The Austrian teenager who survived more than eight years of captivity in an underground cell has vividly described her imprisonment, in a TV interview.
Natascha Kampusch, now 18, told state broadcaster ORF that thoughts of freedom had sustained her.
"I promised myself I would grow older, stronger and sturdier to be able to break free one day," she said.
Her captor, 44-year-old communications technician Wolfgang Priklopil, killed himself after her escape on 23 August.
In an interview watched by millions, Ms Kampusch described being imprisoned in a small, windowless basement beneath Priklopil's garage in the commuter town of Strasshof, 25km (15 miles) outside the capital Vienna.
"I was very distraught and very angry," she told ORF.
"It felt very claustrophobic in that small room. I threw water bottles against the walls or banged against them with my fists so that maybe someone could hear me."
She said she would have "gone crazy" if Priklopil had not allowed her out of the cell on occasion, although this did not start until six months after she was abducted.
She told ORF that on trips out with her kidnapper, she had vainly attempted to attract attention.
"I tried to give many people a sign... I tried to smile like I did on the photos (of her that were broadcast after she disappeared) so people could remember my picture."
Wearing a purple blouse and a pink scarf over her hair, Ms Kampusch repeatedly shut her eyes against the glare of the television lights during the pre-recorded 40-minute interview.
ORF said her eyes were sensitive to light because she had been confined in darkness for such a long time.
Birthday and Christmas gifts
Ms Kampusch told the interviewer she had celebrated her birthday, Christmas and Easter with her captor, who gave her gifts.
"He obviously thought that he should at least give me some sort of compensation," she said. "I think he had a very bad conscience, but he tried very hard to suppress it."
For the first two years, Priklopil did not allowed her access to the news, but he later let her listen to the radio and read some newspapers.
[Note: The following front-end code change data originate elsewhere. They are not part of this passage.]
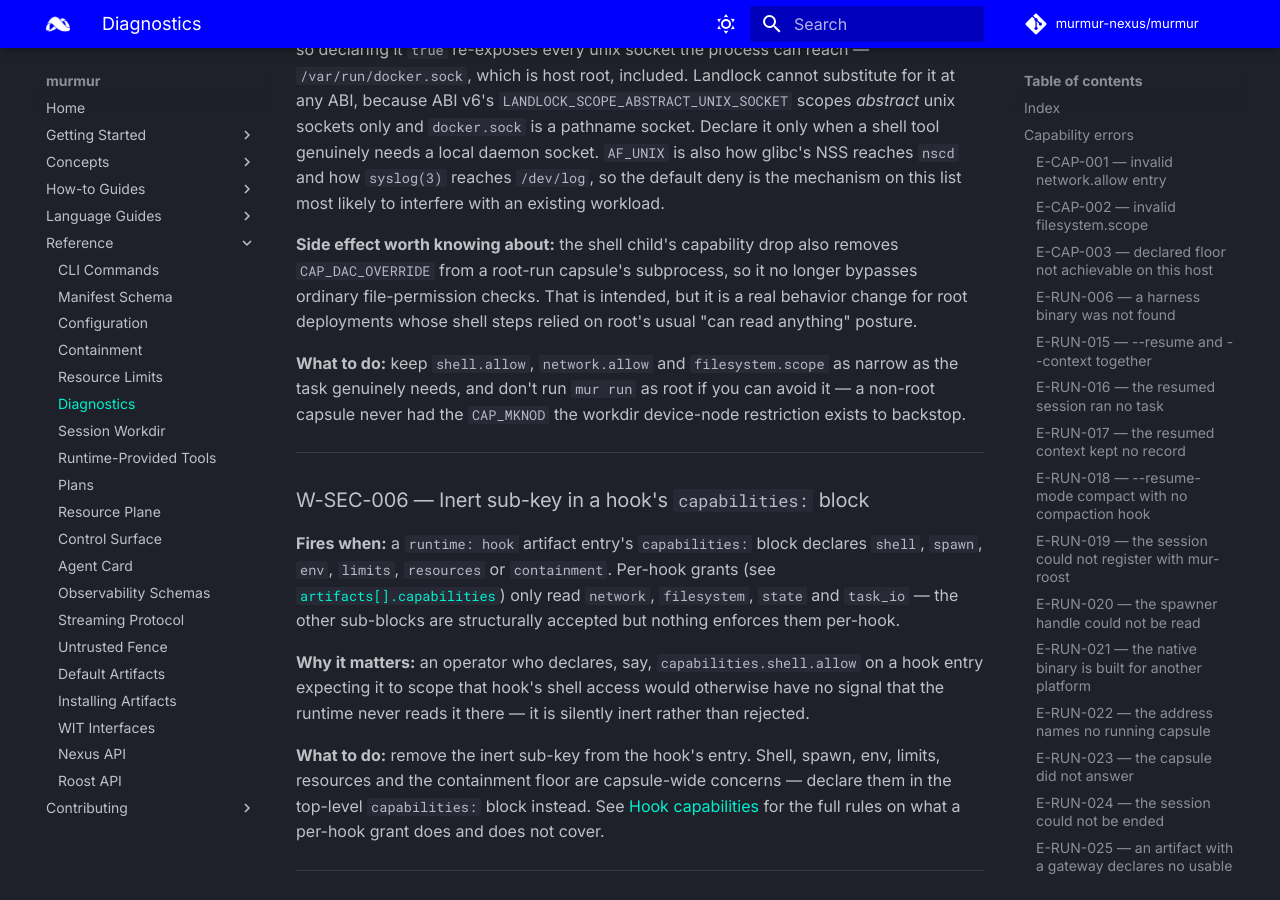
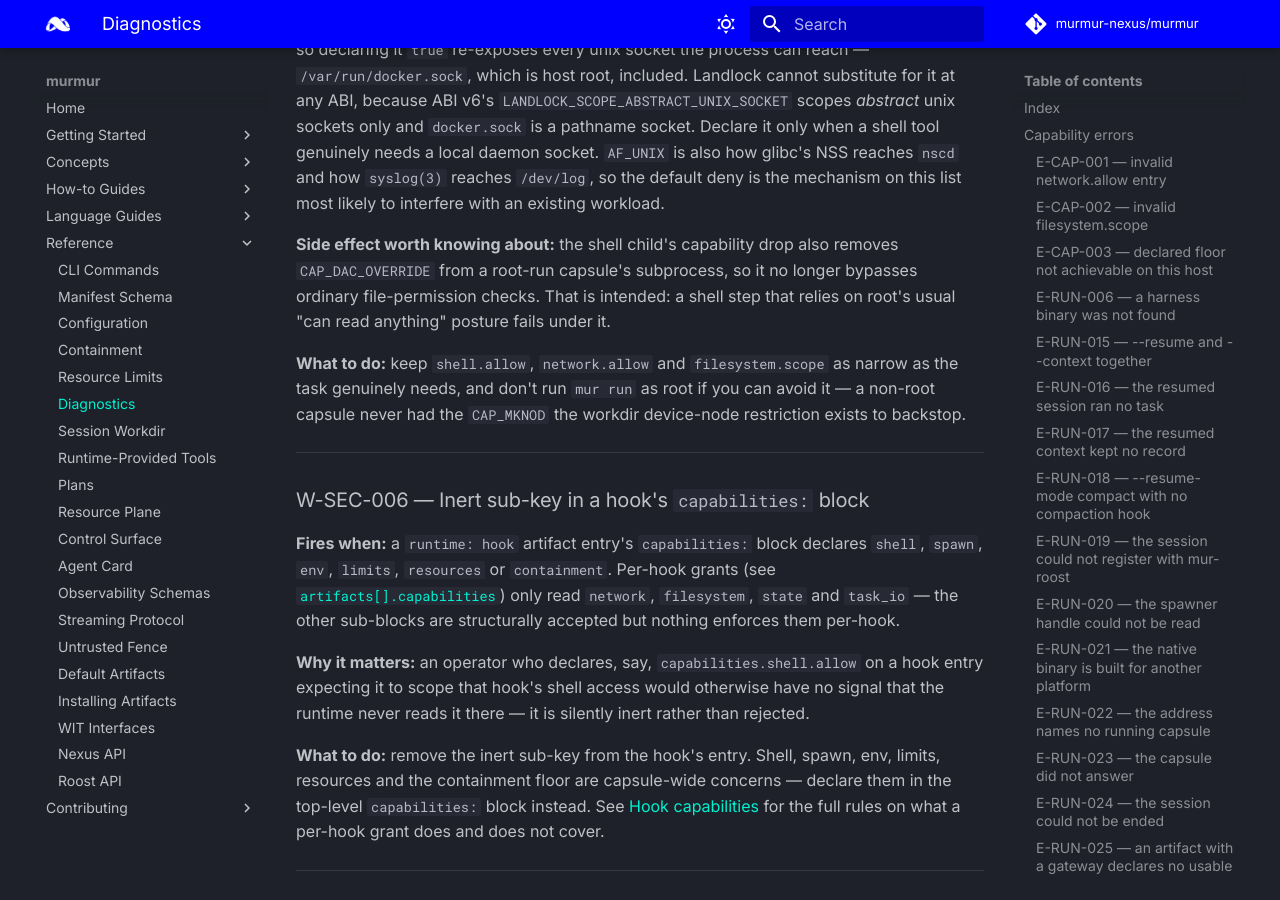
Before and after one commit to murmur-nexus/murmur, an MkDocs documentation site: the page built from docs/content/reference/diagnostics.md, in a window 1280 px wide and 900 px high, scrolled down 47540 px. Built offline with MkDocs 1.6.1 and Material for MkDocs 9.7.7, drawn with Linux system fonts in a browser that asks for light colours; comment, search, counter and statistics services are not loaded; some of the changed text lies outside the part shown.

Commit message:
checkpoint(#0402c948): Entering test stage
Signed-off-by: ewdegraaff <ewdegraaff@users.noreply.github.com>

```diff
--- a/docs/content/reference/diagnostics.md
+++ b/docs/content/reference/diagnostics.md
@@ -1704,8 +1704,8 @@ is the mechanism on this list most likely to interfere with an existing workload
 
 **Side effect worth knowing about:** the shell child's capability drop also removes
 `CAP_DAC_OVERRIDE` from a root-run capsule's subprocess, so it no longer bypasses ordinary
-file-permission checks. That is intended, but it is a real behavior change for root deployments
-whose shell steps relied on root's usual "can read anything" posture.
+file-permission checks. That is intended: a shell step that relies on root's usual "can read
+anything" posture fails under it.
 
 **What to do:** keep `shell.allow`, `network.allow` and `filesystem.scope` as narrow as the task
 genuinely needs, and don't run `mur run` as root if you can avoid it — a non-root capsule never had
```
Also changed, not shown: other parts of docs/content/reference/diagnostics.md (+3 -3 lines), 3 other files.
"He read it, I read it... He always controlled everything," she said, adding that Priklopil would always check the pages of the material he let her read, to make sure she had not written any messages on them.
Her captor had told her he would kill himself - and others - if she escaped.
"I knew when I fled that I was condemning him to death," she said.
Ms Kampusch said she was now hoping to travel with her family and finish school before going to university.
"I had all these thoughts about what I have been missing, like my first boyfriend and all that. But I already personally fulfilled my biggest wish in the past few days - freedom!"
ORF said Ms Kampusch had decided which questions to answer and had refused to be asked anything intimate. Police have said she may have had sexual contact with Priklopil, but have refused to elaborate.
Within hours of her escape, Priklopil jumped to his death in front of a commuter train.
Earlier, the weekly magazine News and the mass-circulation daily Kronen Zeitung newspaper published separate interviews with her.
She told News she had dreamed about decapitating Priklopil.
"Sometimes I dreamt of chopping his head off, if I had an axe. I abandoned that idea straight away, because I can't stand blood and I never want to kill somebody. But you see how the brain works when it's looking for a solution?"
Ms Kampusch told the magazine that she was afraid for others after escaping.
"I wasn't scared - I love freedom and for me death is the ultimate freedom, the redemption from him. But he said all the time he would first of all kill the neighbours, then me and then himself."
Ms Kampusch recalled how people shrugged and walked on when she asked them for help immediately after her escape.
She ran into a garden and knocked on the kitchen window of a house to attract the attention of a woman inside, she said. Despite warning her that Priklopil could kill them, Ms Kampusch said the woman was more concerned about preventing her from stepping on the lawn.
News said it interviewed Ms Kampusch at Vienna's General Hospital, where a cardiologist has examined her for possible heart trouble. She has said she had suffered throughout her time in captivity from heart palpitations that at times made her dizzy and blurred her vision.
Ms Kampusch has also said she often did not get enough to eat. She is reported to have weighed 42kg (92lb) at the time of her escape - the same as her weight when she was kidnapped.
News also quoted her as saying she wanted to become involved in two projects: "One for women in Mexico, who are taken from their workplace, kidnapped, tortured and raped... I want to help people starving in Africa, because I know from my own experience what it is like to be hungry."
A psychiatrist treating Ms Kampusch said she was exhausted after giving the interviews.
Max Friedrich, who heads a 10-expert team of psychiatrists and psychologists attending to Ms Kampusch, said it would take years for her to fully recover from her ordeal.
He said Ms Kampusch - who was 10 when she was abducted in March 1998 - "has not adequately lived many phases of her life" and was still struggling with her identity as a free person.